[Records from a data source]
────────────────────────────────────────

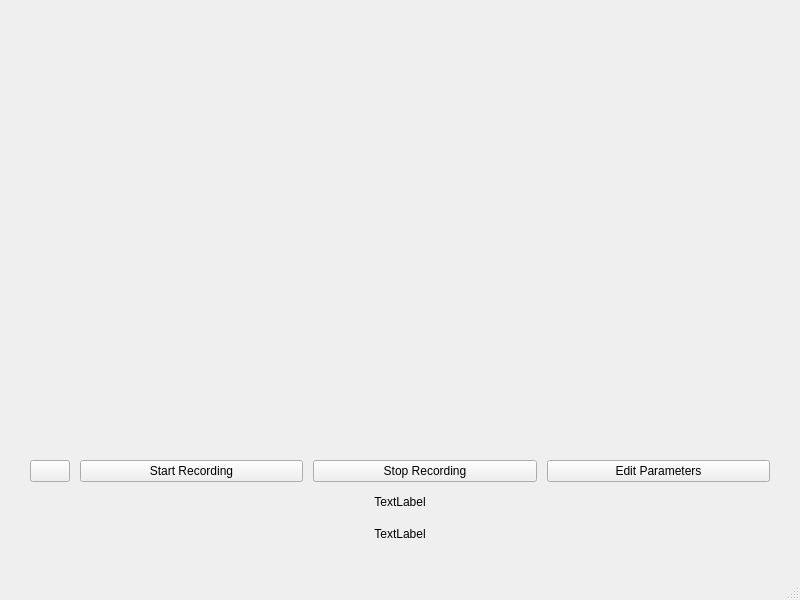
NK5fr/camera_manager, file mainwindow.ui: the form before one commit.
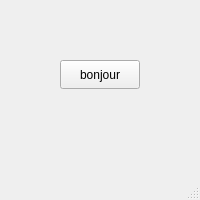
The form after the commit.

What changed in the file:
```diff
--- a/mainwindow.ui
+++ b/mainwindow.ui
@@ -6,105 +6,26 @@
    <rect>
     <x>0</x>
     <y>0</y>
-    <width>800</width>
-    <height>600</height>
+    <width>200</width>
+    <height>200</height>
    </rect>
   </property>
   <property name="windowTitle">
    <string>MainWindow</string>
   </property>
   <widget class="QWidget" name="centralwidget">
-   <widget class="QLabel" name="cameraRendering">
+   <widget class="QPushButton" name="pushButton">
     <property name="geometry">
      <rect>
-      <x>10</x>
-      <y>10</y>
-      <width>771</width>
-      <height>431</height>
+      <x>60</x>
+      <y>60</y>
+      <width>80</width>
+      <height>29</height>
      </rect>
     </property>
     <property name="text">
-     <string/>
+     <string>bonjour</string>
     </property>
-    <property name="alignment">
-     <set>Qt::AlignCenter</set>
-    </property>
-   </widget>
-   <widget class="QWidget" name="layoutWidget">
-    <property name="geometry">
-     <rect>
-      <x>30</x>
-      <y>460</y>
-      <width>740</width>
-      <height>87</height>
-     </rect>
-    </property>
-    <layout class="QVBoxLayout" name="verticalLayout">
-     <item>
-      <layout class="QHBoxLayout" name="horizontalLayout">
-       <property name="spacing">
-        <number>10</number>
-       </property>
-       <property name="sizeConstraint">
-        <enum>QLayout::SetDefaultConstraint</enum>
-       </property>
-       <item>
-        <widget class="QPushButton" name="framerateButton">
-         <property name="sizePolicy">
-          <sizepolicy hsizetype="Fixed" vsizetype="Ignored">
-           <horstretch>0</horstretch>
-           <verstretch>0</verstretch>
-          </sizepolicy>
-         </property>
-         <property name="text">
-          <string/>
-         </property>
-        </widget>
-       </item>
-       <item>
-        <widget class="QPushButton" name="startButton">
-         <property name="text">
-          <string>Start Recording</string>
-         </property>
-        </widget>
-       </item>
-       <item>
-        <widget class="QPushButton" name="stopButton">
-         <property name="text">
-          <string>Stop Recording</string>
-         </property>
-        </widget>
-       </item>
-       <item>
-        <widget class="QPushButton" name="settingsButton">
-         <property name="text">
-          <string>Edit Parameters</string>
-         </property>
-        </widget>
-       </item>
-      </layout>
-     </item>
-     <item>
-      <widget class="QLabel" name="name">
-       <property name="text">
-        <string>TextLabel</string>
-       </property>
-       <property name="alignment">
-        <set>Qt::AlignCenter</set>
-       </property>
-      </widget>
-     </item>
-     <item>
-      <widget class="QLabel" name="serial">
-       <property name="text">
-        <string>TextLabel</string>
-       </property>
-       <property name="alignment">
-        <set>Qt::AlignCenter</set>
-       </property>
-      </widget>
-     </item>
-    </layout>
    </widget>
   </widget>
   <widget class="QMenuBar" name="menubar">
```
Left out of the diff: 2 changed lines with no effect on the pictures.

────────────────────────────────────────

Exercise directions.
Look through the records and gather each line with the word "height".

Response box.
-    <height>600</height>
+    <height>200</height>
-      <height>431</height>
+      <height>29</height>
-      <height>87</height>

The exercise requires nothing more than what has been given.